Haemophilus ducreyi as a cause of skin ulcers in children from a yaws-endemic area of Papua New Guinea: a prospective cohort study.

Research paper by Oriol O Mitjà, Sheila A SA Lukehart, Gideon G Pokowas, Penias P Moses, August A Kapa, Charmie C Godornes, Jennifer J Robson, Sarah S Cherian, Wendy W Houinei, Walter W Kazadi, Peter P Siba, Elisa E de Lazzari, Quique Q Bassat

Indexed on: 12 Aug '14Published on: 12 Aug '14Published in: The Lancet Global Health

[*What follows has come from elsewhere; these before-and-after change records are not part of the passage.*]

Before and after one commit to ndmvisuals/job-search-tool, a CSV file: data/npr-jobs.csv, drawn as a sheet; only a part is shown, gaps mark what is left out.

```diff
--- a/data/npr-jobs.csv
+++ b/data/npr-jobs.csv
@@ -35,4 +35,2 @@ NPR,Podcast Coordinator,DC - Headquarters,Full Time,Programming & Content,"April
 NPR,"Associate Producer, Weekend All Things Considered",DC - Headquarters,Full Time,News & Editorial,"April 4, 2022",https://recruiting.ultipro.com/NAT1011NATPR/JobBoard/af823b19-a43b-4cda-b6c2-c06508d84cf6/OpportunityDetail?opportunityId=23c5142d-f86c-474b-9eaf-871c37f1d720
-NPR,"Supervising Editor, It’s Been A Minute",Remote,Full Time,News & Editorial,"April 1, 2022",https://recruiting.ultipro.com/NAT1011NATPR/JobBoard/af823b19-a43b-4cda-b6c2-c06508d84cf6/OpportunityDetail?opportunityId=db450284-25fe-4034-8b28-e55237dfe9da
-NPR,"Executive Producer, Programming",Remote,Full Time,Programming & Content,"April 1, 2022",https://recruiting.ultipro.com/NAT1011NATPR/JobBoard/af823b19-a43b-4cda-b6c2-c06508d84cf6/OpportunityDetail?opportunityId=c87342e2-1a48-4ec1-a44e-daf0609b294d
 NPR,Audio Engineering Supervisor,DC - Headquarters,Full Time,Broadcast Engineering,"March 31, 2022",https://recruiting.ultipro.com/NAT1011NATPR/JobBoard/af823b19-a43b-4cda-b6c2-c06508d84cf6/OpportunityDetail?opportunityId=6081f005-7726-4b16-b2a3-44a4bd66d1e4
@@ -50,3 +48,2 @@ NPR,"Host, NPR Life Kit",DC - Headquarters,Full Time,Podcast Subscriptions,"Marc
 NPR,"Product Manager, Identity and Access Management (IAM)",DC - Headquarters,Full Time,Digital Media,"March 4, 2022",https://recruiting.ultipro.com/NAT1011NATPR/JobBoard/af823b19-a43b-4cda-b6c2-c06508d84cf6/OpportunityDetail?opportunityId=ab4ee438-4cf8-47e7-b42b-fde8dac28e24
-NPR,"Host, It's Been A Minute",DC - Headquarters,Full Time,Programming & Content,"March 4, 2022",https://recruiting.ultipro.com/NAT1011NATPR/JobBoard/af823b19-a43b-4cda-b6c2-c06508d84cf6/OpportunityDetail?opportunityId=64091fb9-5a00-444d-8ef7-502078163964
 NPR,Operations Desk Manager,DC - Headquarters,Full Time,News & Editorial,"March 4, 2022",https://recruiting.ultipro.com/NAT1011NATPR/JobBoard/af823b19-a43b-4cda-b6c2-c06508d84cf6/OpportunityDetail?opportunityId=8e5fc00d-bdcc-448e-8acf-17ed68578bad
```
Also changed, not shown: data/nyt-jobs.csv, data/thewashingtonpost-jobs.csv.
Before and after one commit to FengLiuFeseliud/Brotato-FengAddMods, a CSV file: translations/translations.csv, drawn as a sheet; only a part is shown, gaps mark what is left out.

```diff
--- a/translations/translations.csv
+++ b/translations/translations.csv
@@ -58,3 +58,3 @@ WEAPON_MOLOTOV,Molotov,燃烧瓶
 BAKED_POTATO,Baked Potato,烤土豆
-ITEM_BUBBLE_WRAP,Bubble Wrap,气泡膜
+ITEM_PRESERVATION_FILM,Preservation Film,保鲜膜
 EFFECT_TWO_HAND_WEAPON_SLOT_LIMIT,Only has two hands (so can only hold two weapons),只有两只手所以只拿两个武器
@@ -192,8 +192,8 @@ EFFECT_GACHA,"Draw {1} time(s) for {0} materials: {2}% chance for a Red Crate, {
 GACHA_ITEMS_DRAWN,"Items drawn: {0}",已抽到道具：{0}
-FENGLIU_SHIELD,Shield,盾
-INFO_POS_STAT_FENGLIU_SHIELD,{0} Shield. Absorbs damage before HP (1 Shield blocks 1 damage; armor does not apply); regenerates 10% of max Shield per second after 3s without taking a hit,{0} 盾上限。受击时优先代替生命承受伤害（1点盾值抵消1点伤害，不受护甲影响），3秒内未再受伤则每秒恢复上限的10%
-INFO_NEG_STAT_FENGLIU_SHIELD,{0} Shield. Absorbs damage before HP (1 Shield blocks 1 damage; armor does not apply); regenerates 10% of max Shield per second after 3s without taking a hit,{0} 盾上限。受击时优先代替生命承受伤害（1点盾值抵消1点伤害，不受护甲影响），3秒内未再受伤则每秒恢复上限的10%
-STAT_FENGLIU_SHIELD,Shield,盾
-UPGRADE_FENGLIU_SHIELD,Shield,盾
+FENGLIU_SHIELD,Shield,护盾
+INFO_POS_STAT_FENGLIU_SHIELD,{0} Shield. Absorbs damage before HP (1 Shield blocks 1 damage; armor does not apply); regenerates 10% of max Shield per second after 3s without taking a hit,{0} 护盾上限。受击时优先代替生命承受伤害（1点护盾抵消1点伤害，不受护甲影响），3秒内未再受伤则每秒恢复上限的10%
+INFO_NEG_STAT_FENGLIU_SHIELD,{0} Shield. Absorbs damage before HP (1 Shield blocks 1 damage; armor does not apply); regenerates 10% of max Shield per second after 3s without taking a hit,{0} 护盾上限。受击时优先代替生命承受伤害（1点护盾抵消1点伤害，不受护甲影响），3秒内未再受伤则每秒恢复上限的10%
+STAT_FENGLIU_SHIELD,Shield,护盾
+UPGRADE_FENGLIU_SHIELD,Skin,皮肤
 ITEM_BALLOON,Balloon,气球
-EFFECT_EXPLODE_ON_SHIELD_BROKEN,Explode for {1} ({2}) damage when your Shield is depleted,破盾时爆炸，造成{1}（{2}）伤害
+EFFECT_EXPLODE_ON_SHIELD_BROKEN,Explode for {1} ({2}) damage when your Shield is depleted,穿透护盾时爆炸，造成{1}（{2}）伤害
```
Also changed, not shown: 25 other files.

Skin infections with ulceration are a major health problem in countries of the south Pacific region. Yaws, caused by Treponema pallidum subspecies pertenue and diagnosed by the presence of skin ulcers and a reactive syphilis serology, is one major cause, but this infection can be confused clinically with ulcers due to other causative agents. We investigated T pallidum pertenue and another bacterium known to cause skin infections in the Pacific islands-Haemophilus ducreyi-as causes of skin ulceration in a yaws-endemic region. Additionally, we identified specific signs and symptoms associated with these causative agents of cutaneous ulcers and compared these findings with laboratory-based diagnoses.We did a prospective cohort study of five yaws-endemic villages (total population 3117 people) during a yaws elimination campaign in Papua New Guinea in April, 2013. We enrolled all consenting patients with chronic moist or exudative skin ulcers. We undertook a detailed dermatological assessment, syphilis serology, and PCR on lesional swabs to detect the presence of T pallidum pertenue and H ducreyi. Patients with PCR-confirmed bacterial infections were included in a comparative analysis of demographics and clinical features.Full outcome data were available for 90 people with skin ulcers. Of these patients, 17 (19%) had negative results in all molecular tests and were therefore excluded from the comparative analyses. A bacterial cause was identified in 73 (81%) participants-either H ducreyi (n=42), T pallidum pertenue (yaws; n=19), or coinfection with both organisms (dual infection; n=12). The demographic characteristics of the patients infected with yaws and with H ducreyi were similar. Skin lesions in patients with yaws and in those with dual infection were larger than those in patients infected with H ducreyi (p=0·071). The lesions in patients with yaws and dual infection were more circular in shape (79% and 67%) than in those infected with H ducreyi (21%; p<0·0001); more likely to have central granulating tissue (90% and 67% vs 14%; p<0·0001); and more likely to have indurated edges (74% and 83% vs 31%; p=0·0003). The prevalence of reactive combined serology (positive T pallidum haemagglutination test and rapid plasmin reagin titre of ≥1:8) was higher in cases of yaws (63%) and dual infections (92%) than in H ducreyi infections (29%; p<0·0001).In this yaws-endemic community, H ducreyi is an important and previously unrecognised cause of chronic skin ulceration. Reactive syphilis serology caused by latent yaws can occur in ulcers with the presence of H ducreyi alone. The introduction of PCR for ulcer surveillance could improve the accuracy of diagnosis in countries with yaws eradication campaigns.Newcrest Mining Company.